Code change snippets
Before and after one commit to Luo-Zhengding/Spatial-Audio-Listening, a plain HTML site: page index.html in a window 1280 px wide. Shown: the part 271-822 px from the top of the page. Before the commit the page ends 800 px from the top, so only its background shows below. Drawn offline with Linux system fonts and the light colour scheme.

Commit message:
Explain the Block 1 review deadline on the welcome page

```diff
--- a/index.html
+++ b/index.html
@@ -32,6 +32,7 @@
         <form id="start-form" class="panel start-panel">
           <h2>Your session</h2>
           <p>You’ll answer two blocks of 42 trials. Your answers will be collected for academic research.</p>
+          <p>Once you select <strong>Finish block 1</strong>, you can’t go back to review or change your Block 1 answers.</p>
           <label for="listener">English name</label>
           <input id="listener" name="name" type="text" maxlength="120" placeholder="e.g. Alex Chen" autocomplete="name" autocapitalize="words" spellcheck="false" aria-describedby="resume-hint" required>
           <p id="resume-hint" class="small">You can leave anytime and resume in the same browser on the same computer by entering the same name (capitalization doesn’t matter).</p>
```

» The problem
In the entries above, which lines hold the word "html"? Copy them out.

» Result for this task
Before and after one commit to Luo-Zhengding/Spatial-Audio-Listening, a plain HTML site: page index.html in a window 1280 px wide. Shown: the part 271-822 px from the top of the page. Before the commit the page ends 800 px from the top, so only its background shows below. Drawn offline with Linux system fonts and the light colour scheme.
--- a/index.html
+++ b/index.html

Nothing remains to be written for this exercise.